“And this has been a challenge for Darren because Darren is so likeable and he’s such a loveable puppy of a man that being someone who is so angry over what has been thrust upon him — not only through his actions, but through the enchantment — it’s been work for him,” the director continued. “It’s been work for everyone.”
By casting 21 local actors, Disher built a village — ranging from age 8 to mid-60s, each with a different shape or size, and each with at least two costumes, or in some cases, up to four.
“This is the biggest costume show I’ve ever done at Center Stage, period, hands down — huge, humungous and a chore that I would not wish upon my worst enemy. Really,” Disher said. “It was putting it together piece by piece, not even costume by costume. Piece by piece. I started reaching out to companies that rent the costumes, and either they didn’t have the sizes, or the rental fees were ridiculous, up to $250 per costume per week.

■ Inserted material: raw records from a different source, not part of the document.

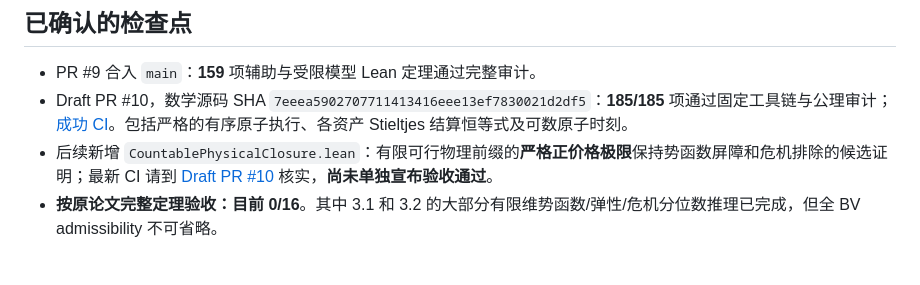
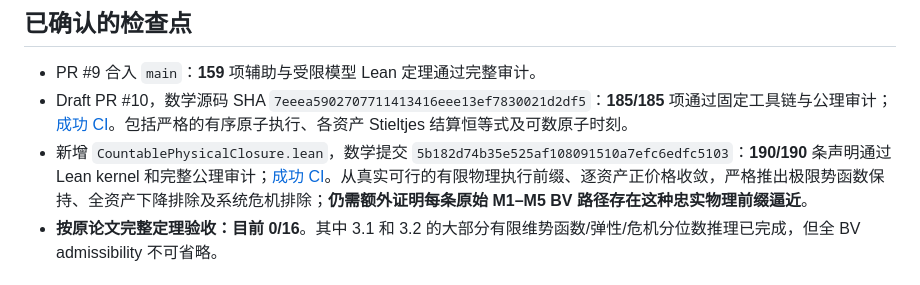
Before and after one commit to Siyuan-chat/market-crash-reachability, a Markdown page: formal/WHOLE_PAPER_LEAN_COMPLETION.md, the part around the change. Drawn GitHub-style.

Commit message:
docs: record audited 190-theorem countable physical-prefix completion checkpoint

```diff
--- a/formal/WHOLE_PAPER_LEAN_COMPLETION.md
+++ b/formal/WHOLE_PAPER_LEAN_COMPLETION.md
@@ -12,7 +12,7 @@
 
 - PR #9 合入 `main`：**159** 项辅助与受限模型 Lean 定理通过完整审计。
 - Draft PR #10，数学源码 SHA `7eeea5902707711413416eee13ef7830021d2df5`：**185/185** 项通过固定工具链与公理审计；[成功 CI](https://github.com/Siyuan-chat/market-crash-reachability/actions/runs/38865912687)。包括严格的有序原子执行、各资产 Stieltjes 结算恒等式及可数原子时刻。
-- 后续新增 `CountablePhysicalClosure.lean`：有限可行物理前缀的**严格正价格极限**保持势函数屏障和危机排除的候选证明；最新 CI 请到 [Draft PR #10](https://github.com/Siyuan-chat/market-crash-reachability/pull/10) 核实，**尚未单独宣布验收通过**。
+- 新增 `CountablePhysicalClosure.lean`，数学提交 `5b182d74b35e525af108091510a7efc6edfc5103`：**190/190** 条声明通过 Lean kernel 和完整公理审计；[成功 CI](https://github.com/Siyuan-chat/market-crash-reachability/actions/runs/38867686935)。从真实可行的有限物理执行前缀、逐资产正价格收敛，严格推出极限势函数保持、全资产下降排除及系统危机排除；**仍需额外证明每条原始 M1–M5 BV 路径存在这种忠实物理前缀逼近**。
 - **按原论文完整定理验收：目前 0/16**。其中 3.1 和 3.2 的大部分有限维势函数/弹性/危机分位数推理已完成，但全 BV admissibility 不可省略。
 
 ## 逐项结果矩阵
```
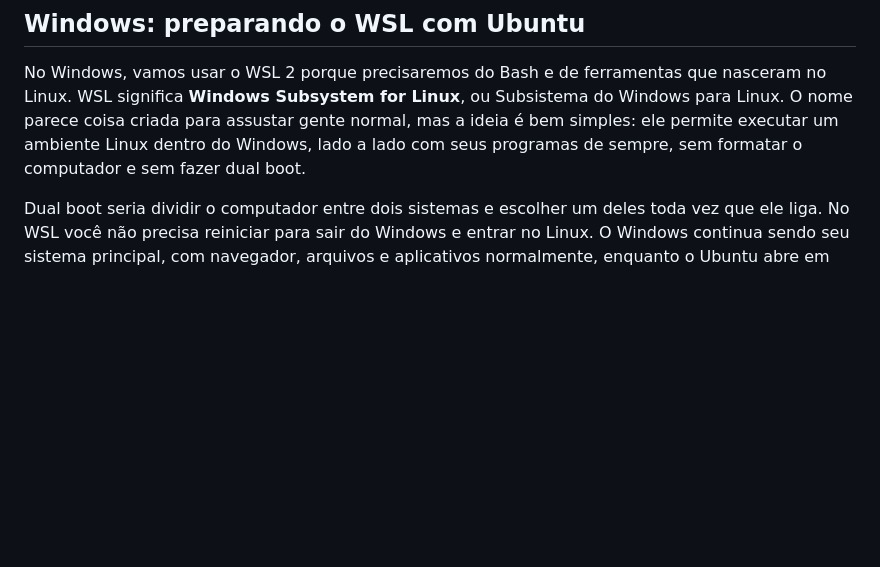
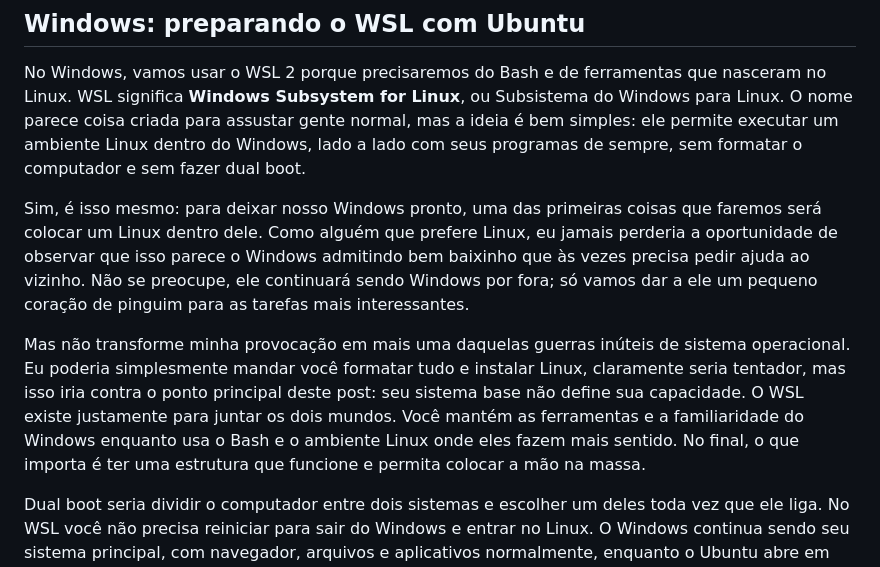
Before and after one commit to erickdevit/portifolio, a Markdown page: posts/post2.md, the part around the change. Drawn GitHub-style; blank space fills up the shorter version.

Commit message:
docs: adiciona humor ao trecho sobre wsl

```diff
--- a/posts/post2.md
+++ b/posts/post2.md
@@ -49,6 +49,10 @@ Agora, se você quer aproveitar essa jornada para experimentar Linux, recomendo
 ## Windows: preparando o WSL com Ubuntu
 
 No Windows, vamos usar o WSL 2 porque precisaremos do Bash e de ferramentas que nasceram no Linux. WSL significa **Windows Subsystem for Linux**, ou Subsistema do Windows para Linux. O nome parece coisa criada para assustar gente normal, mas a ideia é bem simples: ele permite executar um ambiente Linux dentro do Windows, lado a lado com seus programas de sempre, sem formatar o computador e sem fazer dual boot.
+
+Sim, é isso mesmo: para deixar nosso Windows pronto, uma das primeiras coisas que faremos será colocar um Linux dentro dele. Como alguém que prefere Linux, eu jamais perderia a oportunidade de observar que isso parece o Windows admitindo bem baixinho que às vezes precisa pedir ajuda ao vizinho. Não se preocupe, ele continuará sendo Windows por fora; só vamos dar a ele um pequeno coração de pinguim para as tarefas mais interessantes.
+
+Mas não transforme minha provocação em mais uma daquelas guerras inúteis de sistema operacional. Eu poderia simplesmente mandar você formatar tudo e instalar Linux, claramente seria tentador, mas isso iria contra o ponto principal deste post: seu sistema base não define sua capacidade. O WSL existe justamente para juntar os dois mundos. Você mantém as ferramentas e a familiaridade do Windows enquanto usa o Bash e o ambiente Linux onde eles fazem mais sentido. No final, o que importa é ter uma estrutura que funcione e permita colocar a mão na massa.
 
 Dual boot seria dividir o computador entre dois sistemas e escolher um deles toda vez que ele liga. No WSL você não precisa reiniciar para sair do Windows e entrar no Linux. O Windows continua sendo seu sistema principal, com navegador, arquivos e aplicativos normalmente, enquanto o Ubuntu abre em uma janela como qualquer outro programa. Por baixo disso, o WSL 2 usa uma máquina virtual leve com um kernel Linux real. Esse kernel é o coração do sistema, a parte que conversa com processador, memória, discos e processos. É justamente por ter esse Linux real nos bastidores que comandos, programas e serviços funcionam de forma muito parecida com um servidor Ubuntu.
 
```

One company down in Texas was going to do me a favor and rent me most of the show for just $5,000.”
With that, Disher got to work, sourcing many of the pieces from the Long Wharf Theatre in Connecticut, he said, describing them as a “godsend.”
But they weren’t a one-stop shop.
Lumiere’s hands came in from California, and Cogsworth’s pendulum was made in Indiana. The Beast mask was handmade in Ohio, fit to Ottati’s measurements. And pieces of the villager costumes were shipped from India.
“I swear, I am just looking forward to the day when I can go to the post office and not have a yellow slip in my box saying, ‘Come get your boxes,’” Disher said. “But, the end product, I have to tell you, is dazzling. Dazzling. So many rich velvets and brocades. I wanted the costumes to reflect the romance of the piece, and my goodness, they are exquisite.”
A week before curtain, with two of the matinees nearly sold out, Disher has a new respect for the musical — “With this particular show, yes, I have completely changed my mind – completely,” he said. “Everything about it works beautifully” — but he wouldn’t say that he’s a Disney convert per se.
“Laughingly, someone said to me, ‘Oh so what’s next year, “Lion King?”’ And I was like, ‘Don’t even hex me. Don’t even. Don’t.’ Where do you even go for a giraffe?”
He laughed. “Right now, I want this to raise the bar again, as far as musicals out here, because I am very proud of the fact that I have 21 community members who have sacrificed an awful lot of time, have clocked more miles than I care to count, and not a single person is union,” he said. “This production is all about community and dare I say community theater at its finest.”
The Center Stage production of Disney’s “Beauty and the Beast” will open on Friday, March 9, at 7 p.m. at the Southampton Cultural Center, located at 25 Pond Lane in Southampton. Additional performances will be held on Fridays and Saturdays at 7 p.m., and Sundays at 2 and 7 p.m., through March 25.
The cast includes: Marco Barrila, Daniel Becker, Michael Casper, Julie Crowley, Bethany Dellapolla, Gabriel DiFrancesco, Jonathan Fogarty, Adam Fronc, Joey Giovingo, Eli Jones, Katrina Lovett, Pamela Morris, Tom Rosante, Michaal Lyn Schepps, Anna Schiavoni, Alyssa Semken, Amanda Summers and Darren Ottati as The Beast and Mary Sabo as Belle. Michael Disher directs and Amanda Jones musically directs.
Tickets are $28 and $15 for students under age 21 with ID. For more information, please call (631) 287-4377 or visit scc-arts.org.